of summer’s end. In time’s haze
over fall fields, we name names
that went west from here, names
that rest on graves. We open
a persimmon seed to find the tree
that stands in promise,
pale, in the seed’s marrow.
Geese appear high over us,
pass, and the sky closes. Abandon,
as in love or sleep, holds
them to their way, clear
in the ancient faith: what we need
is here. And we pray, not
for new earth or heaven, but to be
quiet in heart, and in eye,
clear. What we need is here. ~ Wendell Berry

photo-of-goose

In Celtic spirituality a goose is the symbol for the Holy Spirit.  For the Celts raised on the windswept cliffs of the Irish Sea it is the goose that survives and thrives.

For the Celts a wild, loud, sometimes aggressive goose is a more fitting symbol of that great mystery called Spirit.  Whereas tradition depicts a dove, it is a goose which honks with an explosive energy and flies on wide, powerful, expansive wings.

Wendell Berry the Kentucky farmer and poet believes that wild geese flying over remind us ‘that what we need is here’, that the mysteries of life surround us…seed and earth and honking geese…awakening us to the gift of now.

 

 

 

Forgetting Pentecost

This Sunday is Pentecost and I forgot. This troubles me in a big way. I realize for many the word has little if any meaning.
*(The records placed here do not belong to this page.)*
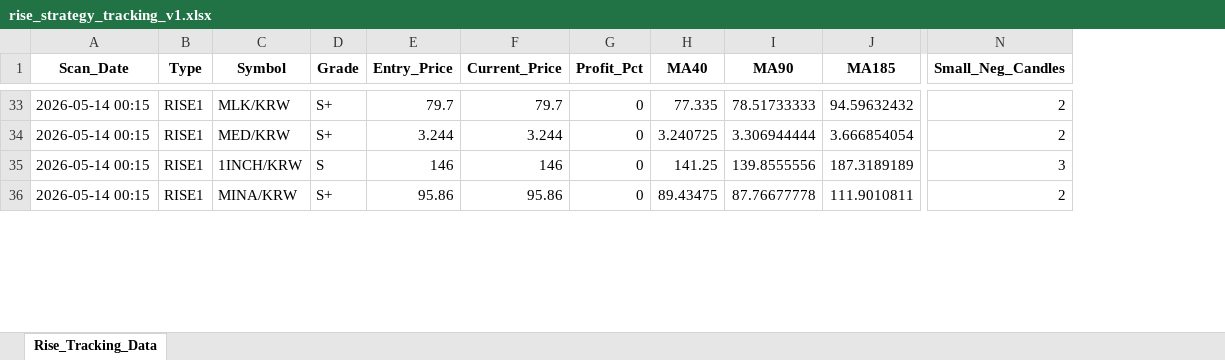
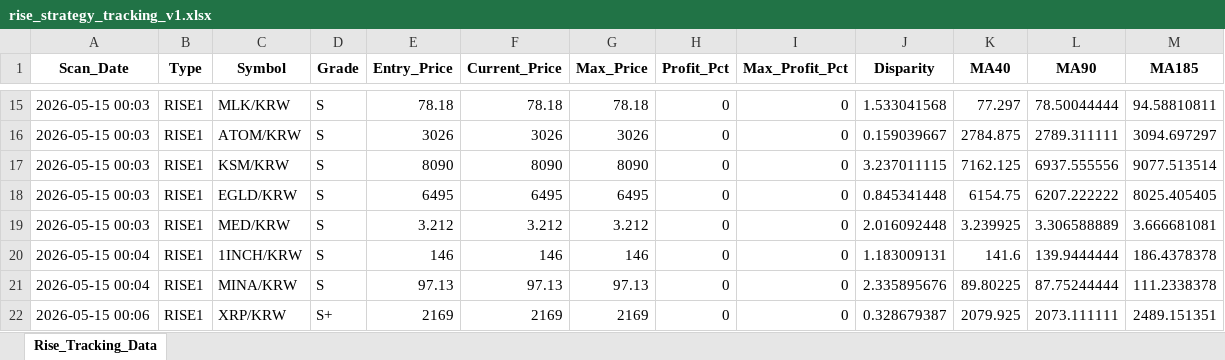
Before and after one commit to hoonie86/my_coin_trader, an Excel workbook: trades/rise_strategy_tracking_v1.xlsx, sheet Rise_Tracking_Data, drawn as a sheet; only a part is shown, gaps mark what is left out; values as stored, in another font and other column widths than the file's, no borders; removed rows and columns are numbered as before the commit, all else as after; rows hold the shown columns only; the diff covers the shown part only; the diff names each change by its address in the sheet, - before the commit and + after, or states it on an @@ line.

Commit message:
Fix: RISE 스윙 엔진 22시 동적 타점 반영 및 형변환(ValueError) 치명적 버그 완전 해결

```diff
--- a/trades/rise_strategy_tracking_v1.xlsx (sheet Rise_Tracking_Data)
+++ b/trades/rise_strategy_tracking_v1.xlsx (sheet Rise_Tracking_Data)
+column G (Max_Price), row 15: 78.18; rows 19-21: 3.212 | 146 | 97.13
+column I (Max_Profit_Pct), row 15: 0; rows 19-21: all 0
+column J (Disparity), row 15: 1.533041568; rows 19-21: 2.016092448 | 1.183009131 | 2.335895676
-column N (Small_Neg_Candles), rows 33-36: 2 | 2 | 3 | 2
-A15 (Scan_Date): 2026-05-14 00:15
+A15 (Scan_Date): 2026-05-15 00:03
-D15 (Grade): S+
+D15 (Grade): S
-E15 (Entry_Price): 79.7
+E15 (Entry_Price): 78.18
-F15 (Current_Price): 79.7
+F15 (Current_Price): 78.18
-K15 (MA40): 77.335
+K15 (MA40): 77.297
-L15 (MA90): 78.51733333
+L15 (MA90): 78.50044444
-M15 (MA185): 94.59632432
+M15 (MA185): 94.58810811
+row 16: 2026-05-15 00:03 | RISE1 | ATOM/KRW | S | 3026 | 3026 | 3026 | 0 | 0 | 0.159039667 | 2784.875 | 2789.311111 | 3094.697297
+row 17: 2026-05-15 00:03 | RISE1 | KSM/KRW | S | 8090 | 8090 | 8090 | 0 | 0 | 3.237011115 | 7162.125 | 6937.555556 | 9077.513514
+row 18: 2026-05-15 00:03 | RISE1 | EGLD/KRW | S | 6495 | 6495 | 6495 | 0 | 0 | 0.845341448 | 6154.75 | 6207.222222 | 8025.405405
-A19 (Scan_Date): 2026-05-14 00:15
+A19 (Scan_Date): 2026-05-15 00:03
-D19 (Grade): S+
+D19 (Grade): S
-E19 (Entry_Price): 3.244
+E19 (Entry_Price): 3.212
-F19 (Current_Price): 3.244
+F19 (Current_Price): 3.212
-K19 (MA40): 3.240725
+K19 (MA40): 3.239925
-L19 (MA90): 3.306944444
+L19 (MA90): 3.306588889
-M19 (MA185): 3.666854054
+M19 (MA185): 3.666681081
-A20:A21 (Scan_Date): 2026-05-14 00:15
+A20:A21 (Scan_Date): 2026-05-15 00:04
-K20 (MA40): 141.25
+K20 (MA40): 141.6
-L20 (MA90): 139.8555556
+L20 (MA90): 139.9444444
-M20 (MA185): 187.3189189
+M20 (MA185): 186.4378378
-D21 (Grade): S+
+D21 (Grade): S
-E21 (Entry_Price): 95.86
+E21 (Entry_Price): 97.13
-F21 (Current_Price): 95.86
+F21 (Current_Price): 97.13
-K21 (MA40): 89.43475
+K21 (MA40): 89.80225
-L21 (MA90): 87.76677778
+L21 (MA90): 87.75244444
-M21 (MA185): 111.9010811
+M21 (MA185): 111.2338378
+row 22: 2026-05-15 00:06 | RISE1 | XRP/KRW | S+ | 2169 | 2169 | 2169 | 0 | 0 | 0.328679387 | 2079.925 | 2073.111111 | 2489.151351
```
Also changed, not shown: 39 added rows, 37 removed rows and 422 edited cells elsewhere in this sheet, 5 other files.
But for me as a believer and as a pastor in a Christian church this is a big deal.

Pentecost is that wild, bizarre day when everything and everyone became un-hinged. A day we are told in Acts 2 when that mystery we call the Holy Spirit came upon the first followers of Jesus and they were transformed. It was as if everything became clear, all confusion fell away and each person knew that they were loved and known by God and each person knew they loved everyone and everything. Scripture says it was as if they were ‘on fire’ with this new awareness. It was a time of profound enlightenment. Everything was new. Everything was different.
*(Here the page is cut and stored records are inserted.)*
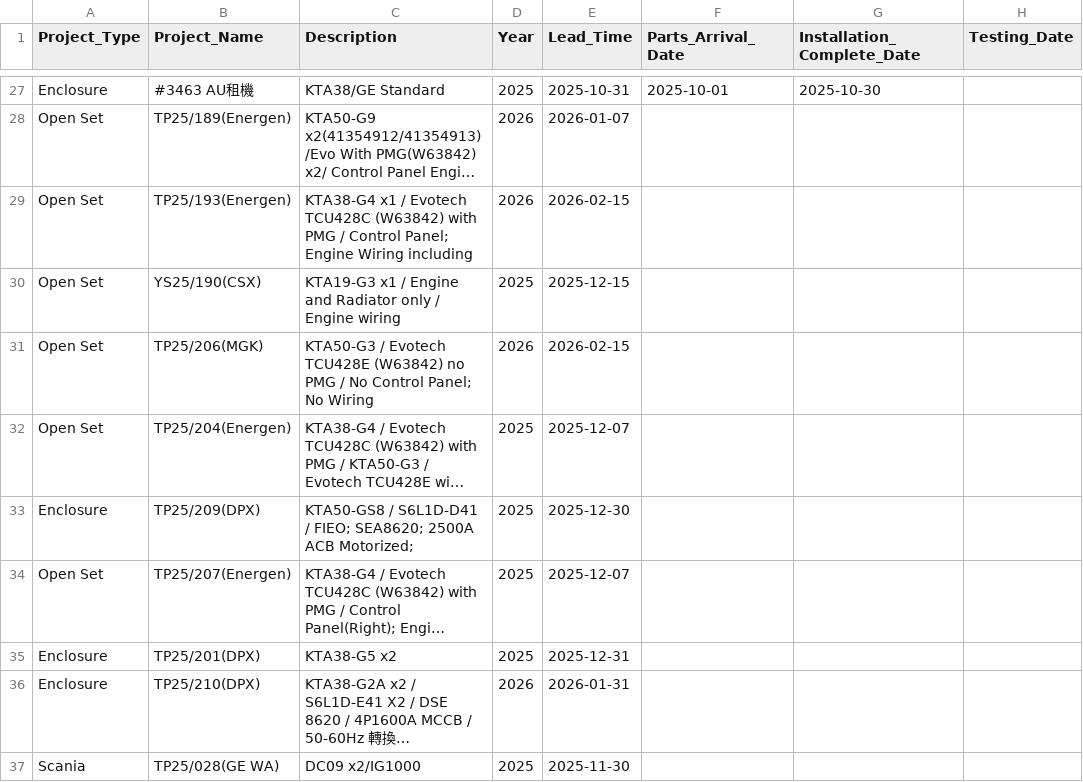
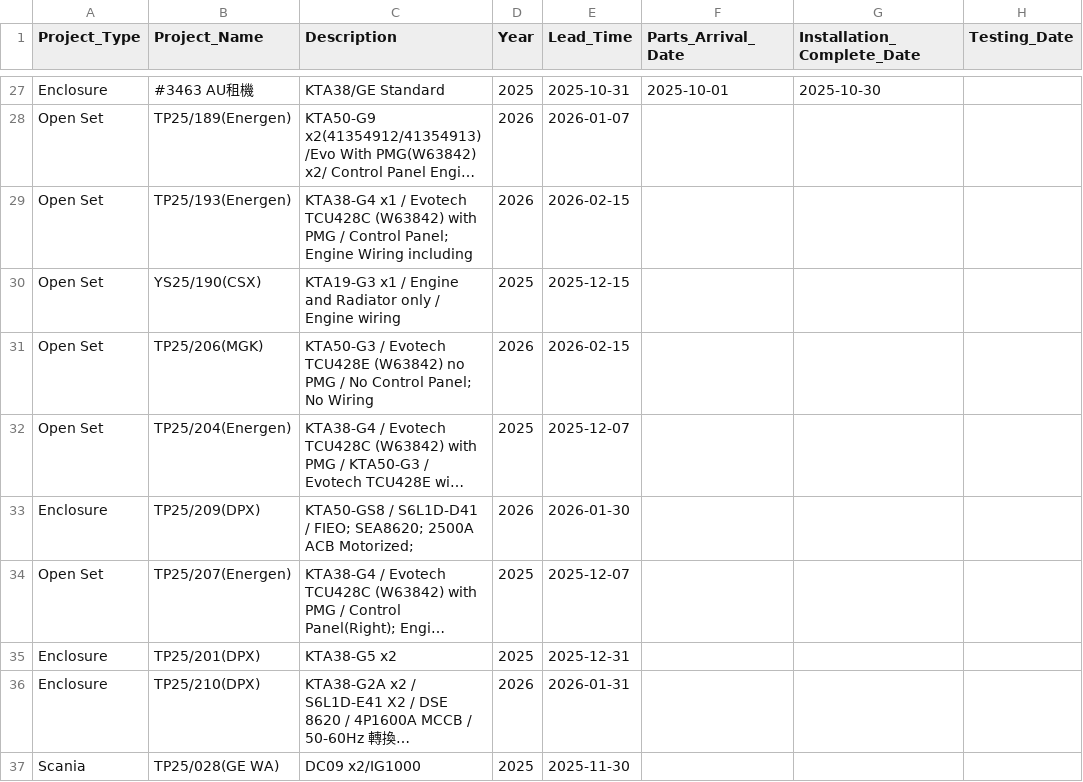
Before and after one commit to goldenfootballboy-create/yip-shing-dashboard, a CSV file: projects.csv, drawn as a sheet; only a part is shown, gaps mark what is left out; long unchanged cells end in …; the diff names each change by its address in the sheet, - before the commit and + after, or states it on an @@ line.

Commit message:
Update projects.csv

```diff
--- a/projects.csv
+++ b/projects.csv
-D33 (Year): 2025
+D33 (Year): 2026
-E33 (Lead_Time): 2025-12-30
+E33 (Lead_Time): 2026-01-30
```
And I forgot Pentecost.

pentecost-edfriedlander

It was only when Julie, my pastoral colleague leaving for vacation wished me a ‘good Pentecost’, that I realized I’d forgotten. My sermon, the music chosen, the prayers offered would have had no reference to this extraordinary day when the fledgling, fragile church of Jesus Christ was born.

My excuse for forgetting are many: I’d been away on vacation and attending meetings as a college trustee; my Mom’s health needed attending; the car needed to be repaired; families at church were in need; church meetings needed to be planned for etc.
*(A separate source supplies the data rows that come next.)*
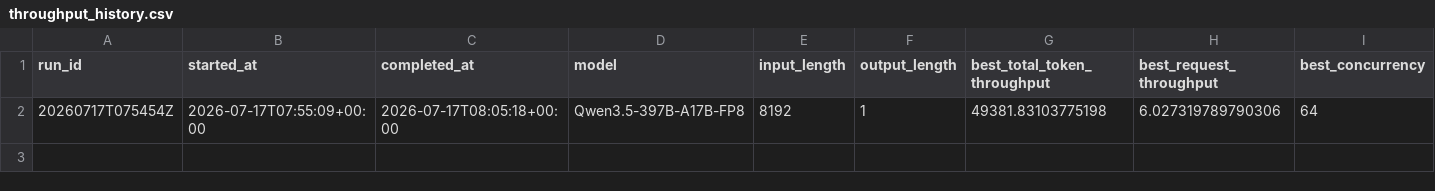
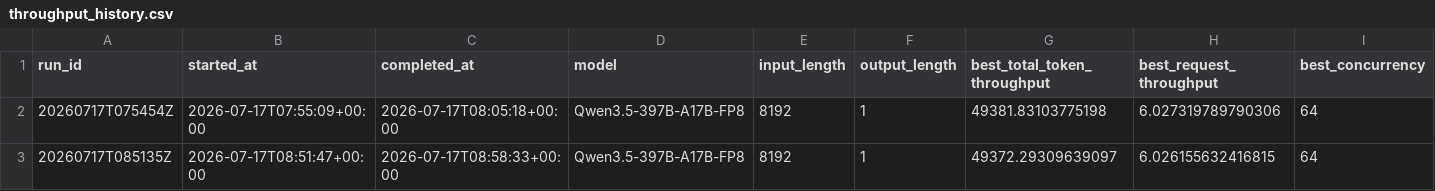
Before and after one commit to aios-tpu-infra/tpu_benchmark_daily, a CSV file: reports/throughput_history.csv, drawn as a sheet; only a part is shown; rows hold the shown columns only; the diff names each change by its address in the sheet, - before the commit and + after, or states it on an @@ line.

Commit message:
Update benchmark report: 20260717T085135Z (49372.29 tok/s)

```diff
--- a/reports/throughput_history.csv
+++ b/reports/throughput_history.csv
+row 3: 20260717T085135Z | 2026-07-17T08:51:47+00:00 | 2026-07-17T08:58:33+00:00 | Qwen3.5-397B-A17B-FP8 | 8192 | 1 | 49372.29309639097 | 6.026155632416815 | 64
```
Also changed, not shown: 5 other files.
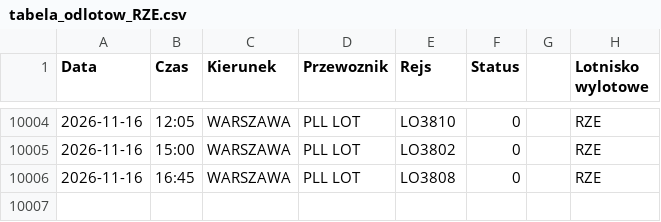
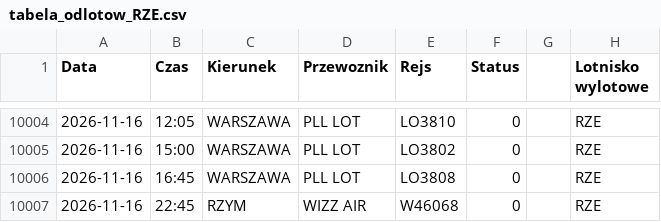
Before and after one commit to grzegorz-nowacki/departures-scraper, a CSV file: scraper/scraper_output/tabela_odlotow_RZE.csv, drawn as a sheet; only a part is shown, gaps mark what is left out; the diff names each change by its address in the sheet, - before the commit and + after, or states it on an @@ line.

```diff
--- a/scraper/scraper_output/tabela_odlotow_RZE.csv
+++ b/scraper/scraper_output/tabela_odlotow_RZE.csv
+row 10007: 2026-11-16 | 22:45 | RZYM | WIZZ AIR | W46068 | 0 |  | RZE
```
Also changed, not shown: scraper/scraper_output/tabela_odlotow_SZZ.csv, 2 other files.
But what troubles me is that Pentecost, when we remember that the Spirit moves in wondrous ways, had (at least for the moment) become secondary both for me and I suspect for some in the church I serve and the church universal.

What troubles me is that I know that the only path to renewal and spiritual transformation for me, the church I serve and the church universal is through openness to that great mystery we call Spirit.

What gives me hope however, is knowing that the Spirit has a habit of breaking into our carefully constructed lives and making all things new. We can’t constrain or contain the life-giving force we call the Holy Spirit.

The Good News is that Spirit comes even when we forget.

Mary Oliver and the Gift of Red Bird

Yesterday, the great American poet, Mary Oliver died, at age 83.  Her poetry grew out of a love for nature, that served as a refuge during a turbulent childhood.  In the woods and ponds around her rural Ohio home, she found beauty, healing and hope. Throughout her adult life she would find wisdom and renewal in the her daily walks along the beaches and forests of Provincetown, Cape Cod.

Her poem Red Bird, invites the reader to look for the gift of color that breaks into the often grey and cold days of a New England winter.

Red Bird reminds us that beauty however fleeting, comes into even the darkest of times. May Red Bird speak to you.

 

Red Bird

Red bird came all winter
Firing up the landscape
As nothing else could.

Of course I love the sparrows,
Those dun-colored darlings,
So hungry and so many.

I am a God-fearing feeder of birds,
I know he has many children,
Not all of them bold in spirit.

Still, for whatever reason-
Perhaps because the winter is so long
And the sky so black-blue,

Or perhaps because the heart narrows
As often as it opens-
I am grateful

That red bird comes all winter
Firing up the landscape

As nothing else can do.